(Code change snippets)
· · · · · · ·

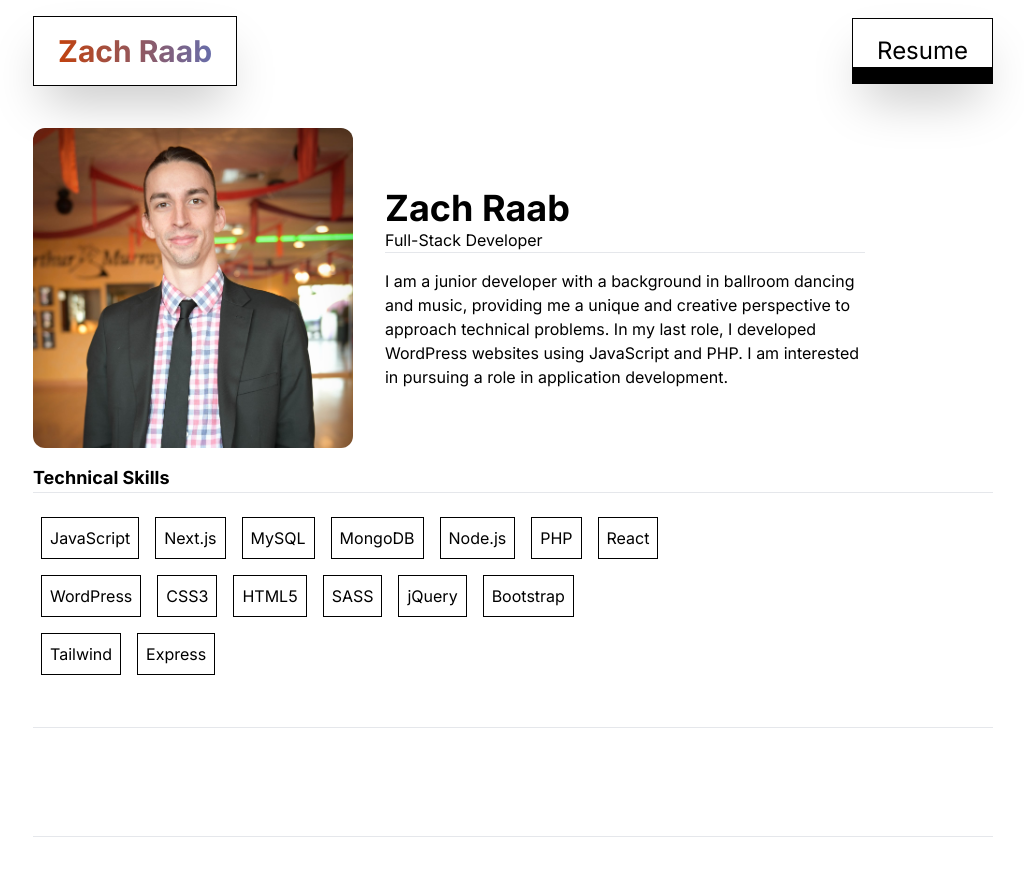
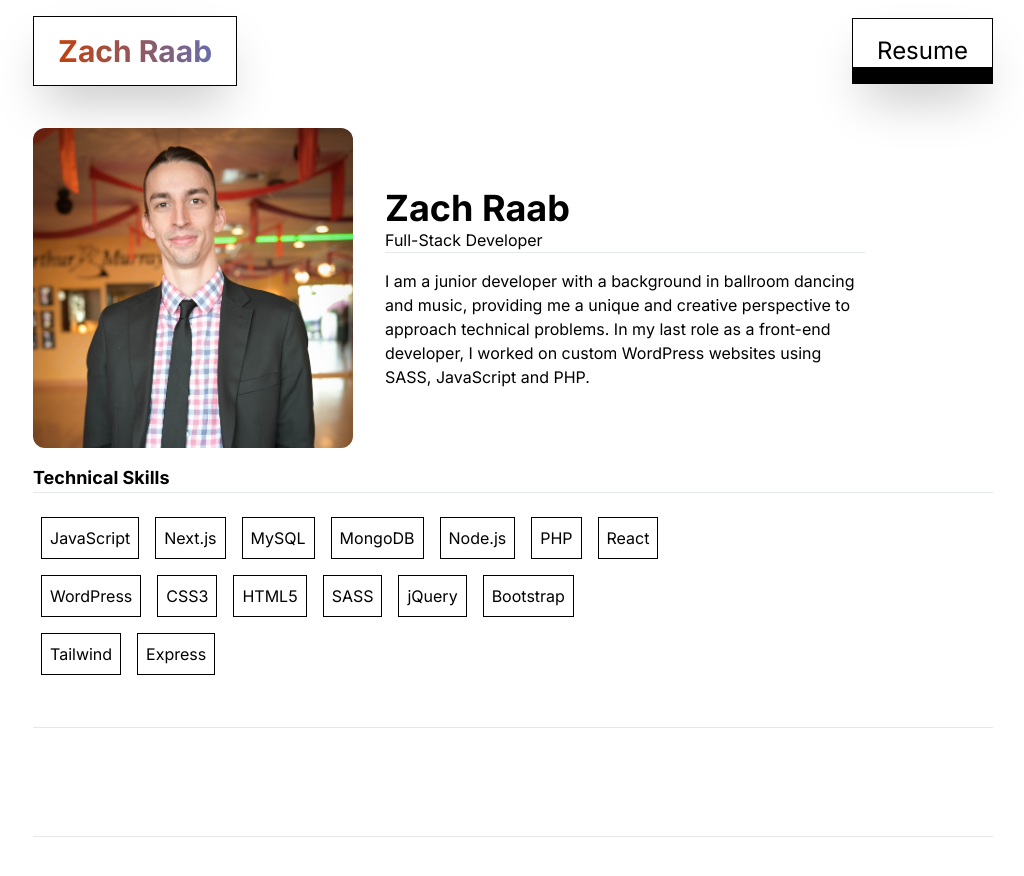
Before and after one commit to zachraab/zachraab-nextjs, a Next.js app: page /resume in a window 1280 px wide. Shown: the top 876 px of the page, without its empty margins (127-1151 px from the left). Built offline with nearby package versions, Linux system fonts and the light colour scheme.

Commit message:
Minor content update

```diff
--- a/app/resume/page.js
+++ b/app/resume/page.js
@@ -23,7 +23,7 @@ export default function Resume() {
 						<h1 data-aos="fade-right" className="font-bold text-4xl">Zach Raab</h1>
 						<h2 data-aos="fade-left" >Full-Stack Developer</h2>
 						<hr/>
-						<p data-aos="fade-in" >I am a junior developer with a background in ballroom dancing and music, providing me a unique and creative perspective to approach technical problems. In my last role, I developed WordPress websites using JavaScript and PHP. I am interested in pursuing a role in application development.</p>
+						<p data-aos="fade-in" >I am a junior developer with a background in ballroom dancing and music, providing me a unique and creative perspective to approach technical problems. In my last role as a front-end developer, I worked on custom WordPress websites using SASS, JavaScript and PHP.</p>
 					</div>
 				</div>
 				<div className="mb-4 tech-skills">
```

· · · · · · ·

**Work order**
Please give, as a single number with nothing added, the count of lines in the records that contain the word "page".

**Answer section**
3